→ **What you need to do**: Report how many lines below include the string "credit". Please keep the reply to that number.

[Revision comparison data]
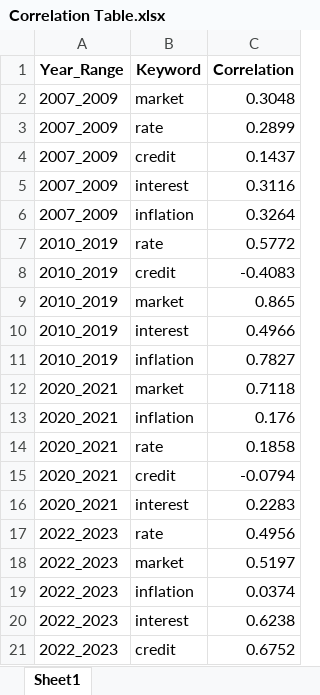
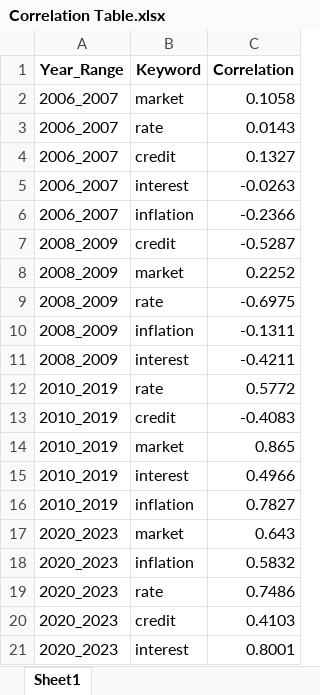
Before and after one commit to KyleNabors/Finance-ML-Modeling, an Excel workbook: Models/Fed Models/Four Models/Graphs/Correlation Table.xlsx, sheet Sheet1, drawn as a sheet; values as stored, in another font and other column widths than the file's, no borders; removed rows and columns are numbered as before the commit, all else as after; the diff names each change by its address in the sheet, - before the commit and + after, or states it on an @@ line.

```diff
--- a/Models/Fed Models/Four Models/Graphs/Correlation Table.xlsx (sheet Sheet1)
+++ b/Models/Fed Models/Four Models/Graphs/Correlation Table.xlsx (sheet Sheet1)
-A2:A6 (Year_Range): 2007_2009
+A2:A6 (Year_Range): 2006_2007
-C2 (Correlation): 0.3048
+C2 (Correlation): 0.1058
-C3 (Correlation): 0.2899
+C3 (Correlation): 0.0143
-C4 (Correlation): 0.1437
+C4 (Correlation): 0.1327
-C5 (Correlation): 0.3116
+C5 (Correlation): -0.0263
-C6 (Correlation): 0.3264
+C6 (Correlation): -0.2366
+row 7: 2008_2009 | credit | -0.5287
+row 8: 2008_2009 | market | 0.2252
+row 9: 2008_2009 | rate | -0.6975
+row 10: 2008_2009 | inflation | -0.1311
+row 11: 2008_2009 | interest | -0.4211
-A17:A21 (Year_Range): 2020_2021
+A17:A21 (Year_Range): 2020_2023
-C17 (Correlation): 0.7118
+C17 (Correlation): 0.643
-C18 (Correlation): 0.176
+C18 (Correlation): 0.5832
-C19 (Correlation): 0.1858
+C19 (Correlation): 0.7486
-C20 (Correlation): -0.0794
+C20 (Correlation): 0.4103
-C21 (Correlation): 0.2283
+C21 (Correlation): 0.8001
-row 17: 2022_2023 | rate | 0.4956
-row 18: 2022_2023 | market | 0.5197
-row 19: 2022_2023 | inflation | 0.0374
-row 20: 2022_2023 | interest | 0.6238
-row 21: 2022_2023 | credit | 0.6752
```
Also changed, not shown: 51 other files.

→ **Task answer**: 2